Terrell Strayhorn, provost and senior vice president for academic affairs at Virginia Union University and director of the Center for the Study of Historically Black Colleges and Universities, who co-authored the report, said investing in student needs is key to increasing student success.

“It’s hard to feel you belong in higher education when your basic needs are not met,” Strayhorn explained. “When you don’t have enough money to pay your bills and have food and have a place to lay your head, but you’re expected to show up for biology class.”

The report noted HBCUs account for more than 20% of Black Americans’ bachelors degrees, and they serve many Pell Grant-eligible students, meaning they qualify for the federal needs-based grant program.

Missouri has two HBCUs: Harris-Stowe State University in St. Louis and Lincoln University, a land-grant institution in Jefferson City.

Public HBCUs rely on federal, state and local funding for more than half their revenue, compared with 38% for their predominantly white counterparts.
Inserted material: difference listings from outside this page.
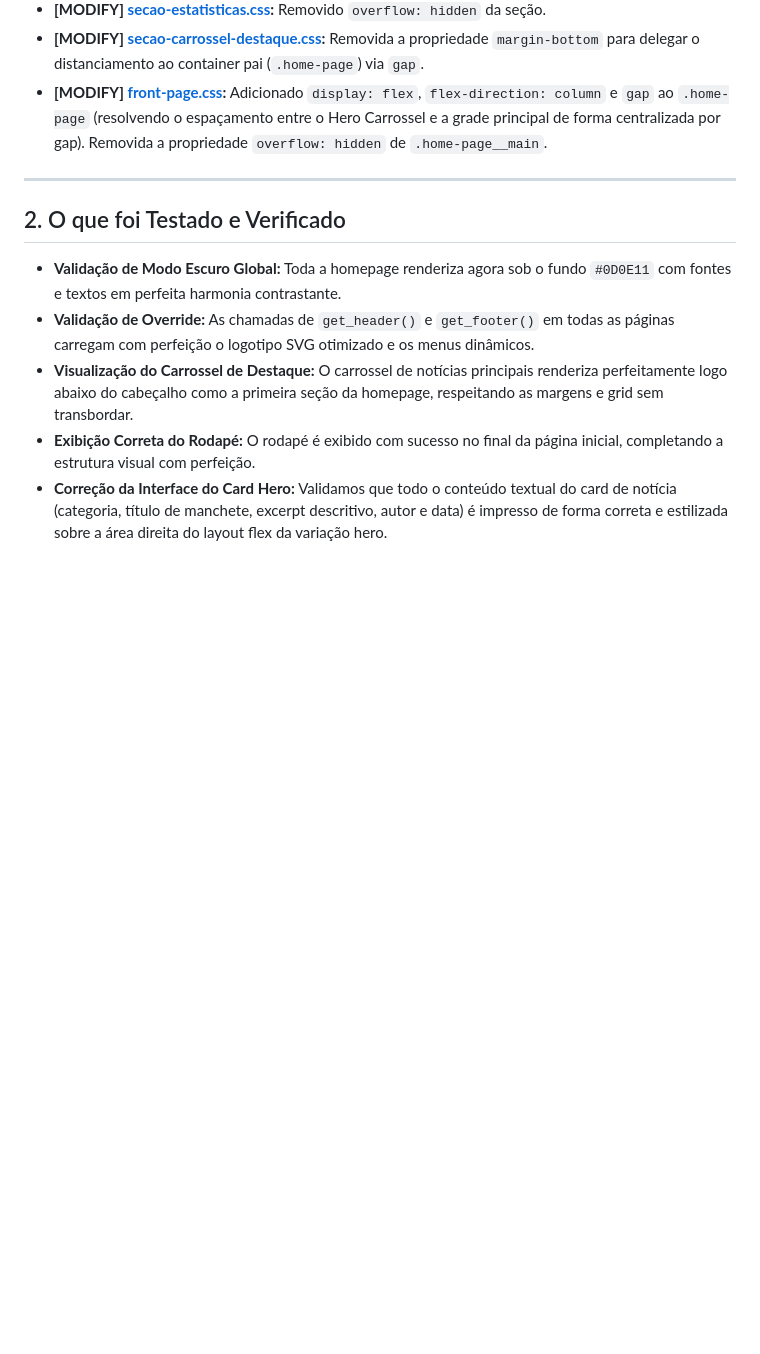
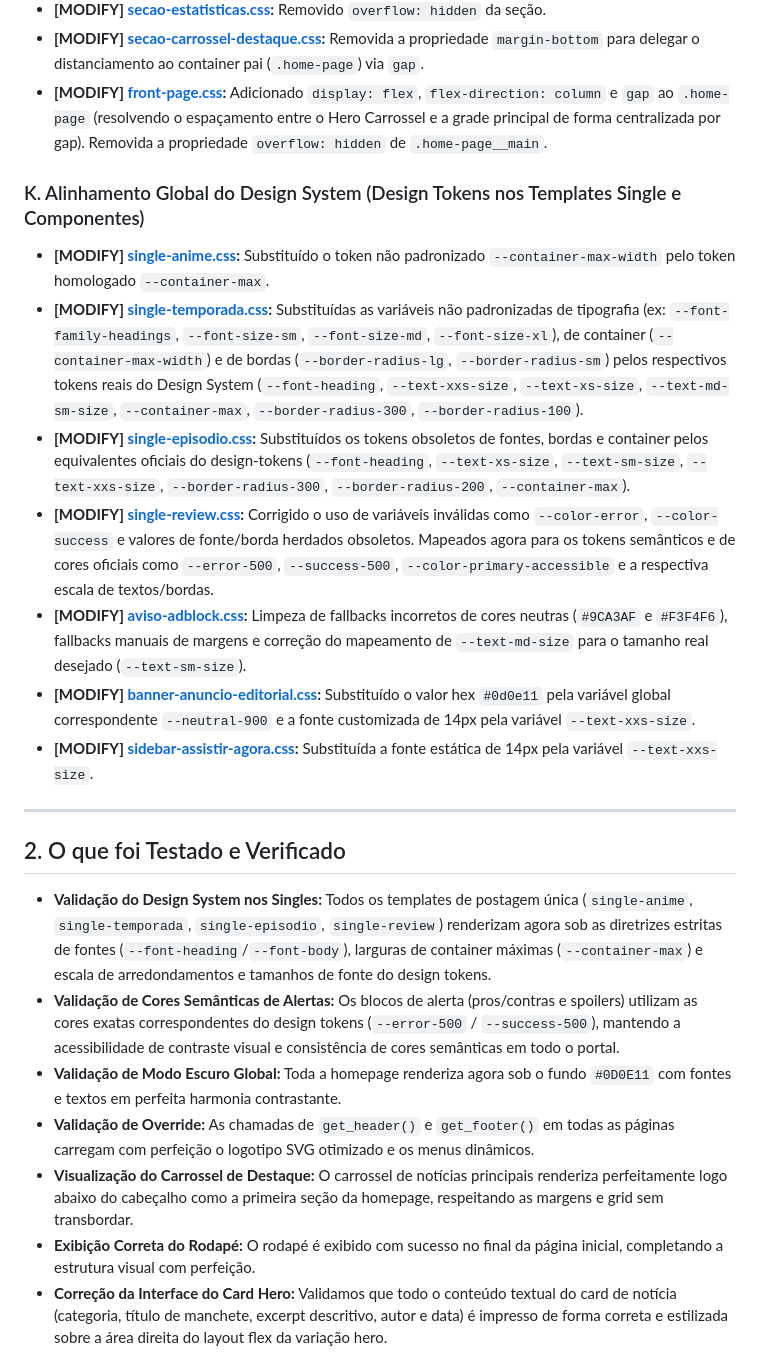
Before and after one commit to eupabloaugusto/geek-ao-cubo-2.0, a Markdown page: walkthrough.md, the part around the change. Drawn GitHub-style; blank space fills up the shorter version.

Commit message:
docs: atualiza walkthrough com informacoes de conformidade dos design tokens

```diff
--- a/walkthrough.md
+++ b/walkthrough.md
@@ -51,10 +51,21 @@ Solucionamos os problemas crônicos que estavam quebrando o layout da homepage e
 - **[MODIFY] [secao-carrossel-destaque.css](file:///c:/Users/P.%20Augusto/Documents/Geek%20ao%20Cubo/hello-child/organisms/secao-carrossel-destaque.css):** Removida a propriedade `margin-bottom` para delegar o distanciamento ao container pai (`.home-page`) via `gap`.
 - **[MODIFY] [front-page.css](file:///c:/Users/P.%20Augusto/Documents/Geek%20ao%20Cubo/hello-child/front-page.css):** Adicionado `display: flex`, `flex-direction: column` e `gap` ao `.home-page` (resolvendo o espaçamento entre o Hero Carrossel e a grade principal de forma centralizada por gap). Removida a propriedade `overflow: hidden` de `.home-page__main`.
 
+### K. Alinhamento Global do Design System (Design Tokens nos Templates Single e Componentes)
+- **[MODIFY] [single-anime.css](file:///c:/Users/P.%20Augusto/Documents/Geek%20ao%20Cubo/hello-child/single-anime.css):** Substituído o token não padronizado `--container-max-width` pelo token homologado `--container-max`.
+- **[MODIFY] [single-temporada.css](file:///c:/Users/P.%20Augusto/Documents/Geek%20ao%20Cubo/hello-child/single-temporada.css):** Substituídas as variáveis não padronizadas de tipografia (ex: `--font-family-headings`, `--font-size-sm`, `--font-size-md`, `--font-size-xl`), de container (`--container-max-width`) e de bordas (`--border-radius-lg`, `--border-radius-sm`) pelos respectivos tokens reais do Design System (`--font-heading`, `--text-xxs-size`, `--text-xs-size`, `--text-md-sm-size`, `--container-max`, `--border-radius-300`, `--border-radius-100`).
+- **[MODIFY] [single-episodio.css](file:///c:/Users/P.%20Augusto/Documents/Geek%20ao%20Cubo/hello-child/single-episodio.css):** Substituídos os tokens obsoletos de fontes, bordas e container pelos equivalentes oficiais do design-tokens (`--font-heading`, `--text-xs-size`, `--text-sm-size`, `--text-xxs-size`, `--border-radius-300`, `--border-radius-200`, `--container-max`).
+- **[MODIFY] [single-review.css](file:///c:/Users/P.%20Augusto/Documents/Geek%20ao%20Cubo/hello-child/single-review.css):** Corrigido o uso de variáveis inválidas como `--color-error`, `--color-success` e valores de fonte/borda herdados obsoletos. Mapeados agora para os tokens semânticos e de cores oficiais como `--error-500`, `--success-500`, `--color-primary-accessible` e a respectiva escala de textos/bordas.
+- **[MODIFY] [aviso-adblock.css](file:///c:/Users/P.%20Augusto/Documents/Geek%20ao%20Cubo/hello-child/atoms/aviso-adblock.css):** Limpeza de fallbacks incorretos de cores neutras (`#9CA3AF` e `#F3F4F6`), fallbacks manuais de margens e correção do mapeamento de `--text-md-size` para o tamanho real desejado (`--text-sm-size`).
+- **[MODIFY] [banner-anuncio-editorial.css](file:///c:/Users/P.%20Augusto/Documents/Geek%20ao%20Cubo/hello-child/atoms/banner-anuncio-editorial.css):** Substituído o valor hex `#0d0e11` pela variável global correspondente `--neutral-900` e a fonte customizada de 14px pela variável `--text-xxs-size`.
+- **[MODIFY] [sidebar-assistir-agora.css](file:///c:/Users/P.%20Augusto/Documents/Geek%20ao%20Cubo/hello-child/molecules/sidebar-assistir-agora.css):** Substituída a fonte estática de 14px pela variável `--text-xxs-size`.
+
 ---
 
 ## 2. O que foi Testado e Verificado
 
+- **Validação do Design System nos Singles:** Todos os templates de postagem única (`single-anime`, `single-temporada`, `single-episodio`, `single-review`) renderizam agora sob as diretrizes estritas de fontes (`--font-heading`/`--font-body`), larguras de container máximas (`--container-max`) e escala de arredondamentos e tamanhos de fonte do design tokens.
+- **Validação de Cores Semânticas de Alertas:** Os blocos de alerta (pros/contras e spoilers) utilizam as cores exatas correspondentes do design tokens (`--error-500` / `--success-500`), mantendo a acessibilidade de contraste visual e consistência de cores semânticas em todo o portal.
 - **Validação de Modo Escuro Global:** Toda a homepage renderiza agora sob o fundo `#0D0E11` com fontes e textos em perfeita harmonia contrastante.
 - **Validação de Override:** As chamadas de `get_header()` e `get_footer()` em todas as páginas carregam com perfeição o logotipo SVG otimizado e os menus dinâmicos.
 - **Visualização do Carrossel de Destaque:** O carrossel de notícias principais renderiza perfeitamente logo abaixo do cabeçalho como a primeira seção da homepage, respeitando as margens e grid sem transbordar.
```
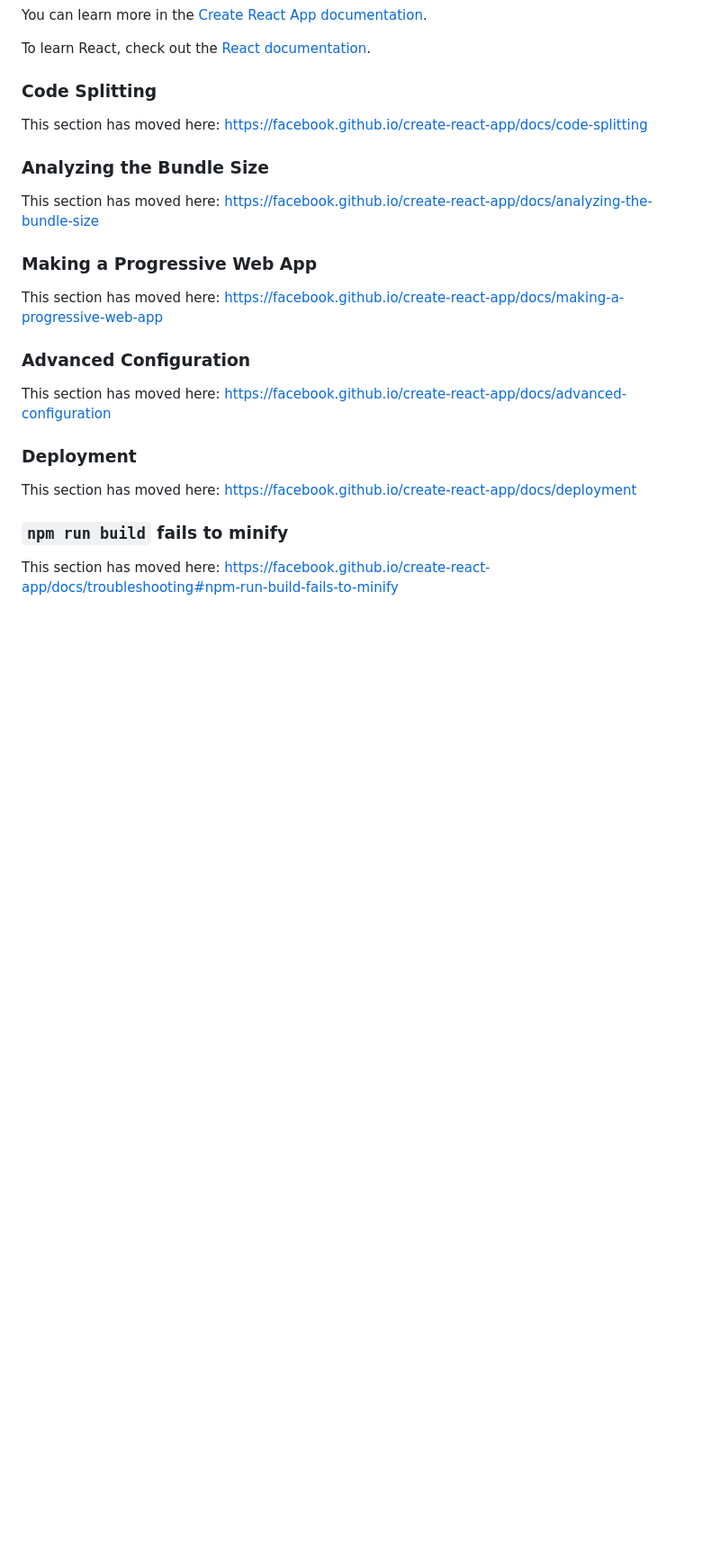
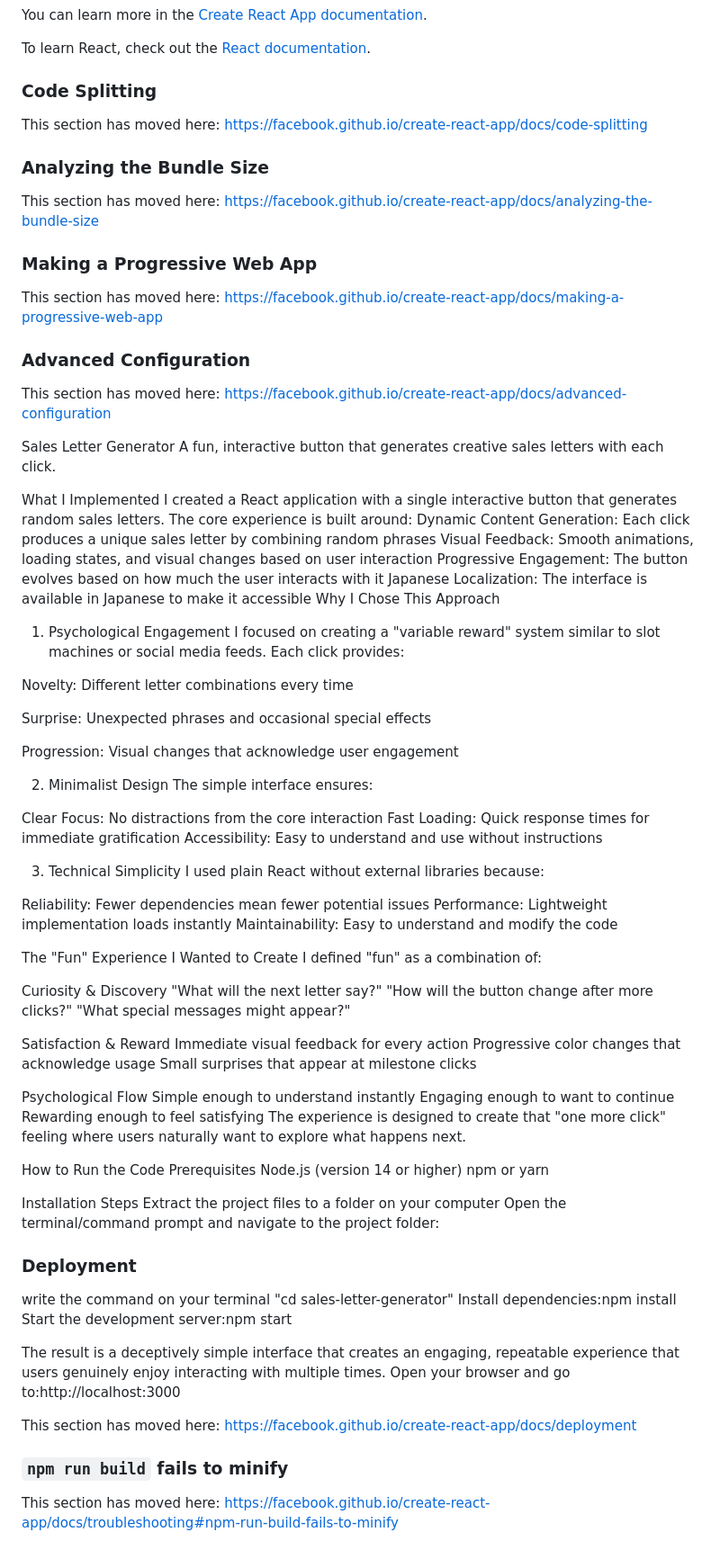
Before and after one commit to betterpanna/sale-letter-generator, a Markdown page: README.md, the part around the change. Shown at 90% size. Drawn GitHub-style; blank space fills up the shorter version.

Commit message:
Document Sales Letter Generator in README
Added a section for the Sales Letter Generator, detailing its features, design philosophy, and usage instructions.

```diff
--- a/README.md
+++ b/README.md
@@ -61,7 +61,73 @@ This section has moved here: [https://facebook.github.io/create-react-app/docs/m
 
 This section has moved here: [https://facebook.github.io/create-react-app/docs/advanced-configuration](https://facebook.github.io/create-react-app/docs/advanced-configuration)
 
+Sales Letter Generator
+A fun, interactive button that generates creative sales letters with each click.
+
+What I Implemented
+I created a React application with a single interactive button that generates random sales letters. The core experience is built around:
+Dynamic Content Generation: Each click produces a unique sales letter by combining random phrases
+Visual Feedback: Smooth animations, loading states, and visual changes based on user interaction
+Progressive Engagement: The button evolves based on how much the user interacts with it
+Japanese Localization: The interface is available in Japanese to make it accessible
+Why I Chose This Approach
+1. Psychological Engagement
+I focused on creating a "variable reward" system similar to slot machines or social media feeds. Each click provides:
+
+Novelty: Different letter combinations every time
+
+Surprise: Unexpected phrases and occasional special effects
+
+Progression: Visual changes that acknowledge user engagement
+
+2. Minimalist Design
+The simple interface ensures:
+
+Clear Focus: No distractions from the core interaction
+Fast Loading: Quick response times for immediate gratification
+Accessibility: Easy to understand and use without instructions
+
+3. Technical Simplicity
+I used plain React without external libraries because:
+
+Reliability: Fewer dependencies mean fewer potential issues
+Performance: Lightweight implementation loads instantly
+Maintainability: Easy to understand and modify the code
+
+The "Fun" Experience I Wanted to Create
+I defined "fun" as a combination of:
+
+Curiosity & Discovery
+"What will the next letter say?"
+"How will the button change after more clicks?"
+"What special messages might appear?"
+
+Satisfaction & Reward
+Immediate visual feedback for every action
+Progressive color changes that acknowledge usage
+Small surprises that appear at milestone clicks
+
+Psychological Flow
+Simple enough to understand instantly
+Engaging enough to want to continue
+Rewarding enough to feel satisfying
+The experience is designed to create that "one more click" feeling where users naturally want to explore what happens next.
+
+How to Run the Code
+Prerequisites
+Node.js (version 14 or higher)
+npm or yarn
+
+Installation Steps
+Extract the project files to a folder on your computer
+Open the terminal/command prompt and navigate to the project folder:
 ### Deployment
+write the command on your terminal "cd sales-letter-generator"
+Install dependencies:npm install
+Start the development server:npm start
+
+The result is a deceptively simple interface that creates an engaging, repeatable experience that users genuinely enjoy interacting with multiple times.
+Open your browser and go to:http://localhost:3000
 
 This section has moved here: [https://facebook.github.io/create-react-app/docs/deployment](https://facebook.github.io/create-react-app/docs/deployment)
 
```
Andre Smith, political scientist at Fayetteville State University, formerly of Harris-Stowe State University, said Missouri’s funding model for universities is performance based, and the two HBCUs as well as Missouri Western, a predominantly white institution in St. Joseph, end up on the low end.

“They have the neediest students who are going to require at an institutional level the most assistance,” Smith pointed out. “But due to the funding model in Missouri, these three schools get the least amount of funding.”

The report is a joint effort by the Hope Center for College, Community and Justice, and Virginia Union’s Center for the Study of Historically Black Colleges and Universities. It makes state and federal policy recommendations for lawmakers, including expanding financial aid and emergency aid options for HBCU students.